“We’ve always had our eye on virtualization management,” Tober said. “The road maps for the year included a virtualization management component. With this acquisition, we expect to build out in a more robust fashion and accelerate the new technology and new capabilities to market.”

Gray said that he plans to expand Satisnet’s customer base and target market following the acquisition. Also a VMware partner, the security management VAR has primarily conducted the majority of its business in the SMB and lower mid-market, but will likely expand its enterprise customer base as it becomes more proficient at VMware’s offerings, he said. Conversely, the VMware-Shavlik marriage will also allow Satisnet to start new conversations with its existing SMB customers about adoption of virtual and cloud infrastructure.

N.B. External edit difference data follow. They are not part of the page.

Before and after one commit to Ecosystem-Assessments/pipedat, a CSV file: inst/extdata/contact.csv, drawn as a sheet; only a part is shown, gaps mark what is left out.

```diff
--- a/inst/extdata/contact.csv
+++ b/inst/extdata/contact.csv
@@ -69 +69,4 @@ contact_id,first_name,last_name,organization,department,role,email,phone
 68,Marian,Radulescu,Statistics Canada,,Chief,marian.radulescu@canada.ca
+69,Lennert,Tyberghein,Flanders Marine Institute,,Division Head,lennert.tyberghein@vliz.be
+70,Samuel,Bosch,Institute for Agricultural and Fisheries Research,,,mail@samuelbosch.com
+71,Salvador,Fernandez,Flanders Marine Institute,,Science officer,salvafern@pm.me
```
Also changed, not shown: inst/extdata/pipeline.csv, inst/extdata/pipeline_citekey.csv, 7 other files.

“We’re looking to do more with VMware. Absolutely this presents a good opportunity for us to ramp up,” he said. “We probably need to look at which areas of VMware suites of products we need to get certified on and try to form a plan. There will be some additional training, and expanding into new areas, but we don’t see that as a bad thing.”

Prior to the acquisition, Shavlik had paved the way for future virtualization push, or possible acquisition, by investing heavily in cloud-based IT and patch management products for SMBs, in addition to the company’s software and other on-premise offerings.

Both Shavlik and VMware had been joining forces since 2005, a partnership that eventually produced VMware Go in 2009, a collaborative SaaS offering aimed at assisting SMBs with rapid deployment and management of VMware’s vSphere.

And last year, Shavlik announced two new cloud platforms germane to its existing core competencies — PatchCloud and OpsCloud — which share underlying infrastructure but deliver patch management services via different deployment models, aimed at enterprise and SMB respectively.

For the time being, Shavlik will maintain its current channel program, which was upgraded earlier this year to include certifications and a tiered structure, with more investment from Shavlik around training, co-marketing and outreach. Prior to the acquisition, more than 50 percent of Shavlik’s U.S. business was done direct, however, that ratio will likely change down the road, Tober said.

Tober said that the two companies were “working through” what the joint channel enablement program and migration strategies would look like down the road, but said that in light of VMware’s history of strong channel programs, the combined company would likely enable Shavlik to expand its channel program and offer more attractive margins and features.

Tober said that he hoped to see an integrated channel program, providing Shavlik partners the ability to access VMware’s broad virtualization and cloud portfolio, at some point within the year.

“I expect that our partners and new partners will have a better, richer experience,” he said. “I certainly hope that nobody falls through the cracks.”